| DATA RECORDS |
# # #
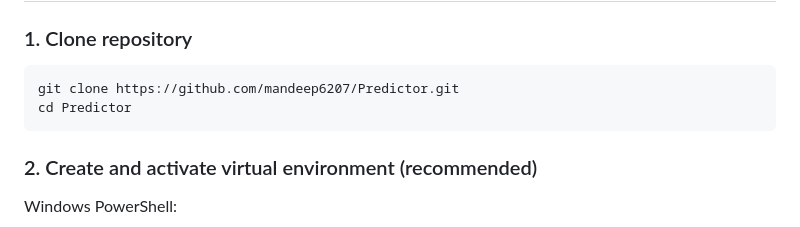
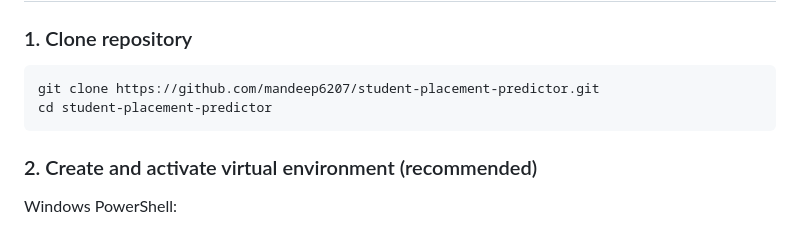
Before and after one commit to mandeep6207/student-placement-predictor, a Markdown page: README.md, the part around the change. Drawn GitHub-style.

Commit message:
docs: update clone URL to current repo

````diff
--- a/README.md
+++ b/README.md
@@ -121,8 +121,8 @@ Downloads a PDF report for that prediction record.
 ### 1. Clone repository
 
 ```bash
-git clone https://github.com/mandeep6207/Predictor.git
-cd Predictor
+git clone https://github.com/mandeep6207/student-placement-predictor.git
+cd student-placement-predictor
 ```
 
 ### 2. Create and activate virtual environment (recommended)
````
# # #
| WORK TO COMPLETE |
Answer with one number, namely the count of lines in the entries that include the word "student".

| EXPECTED ANSWER |
3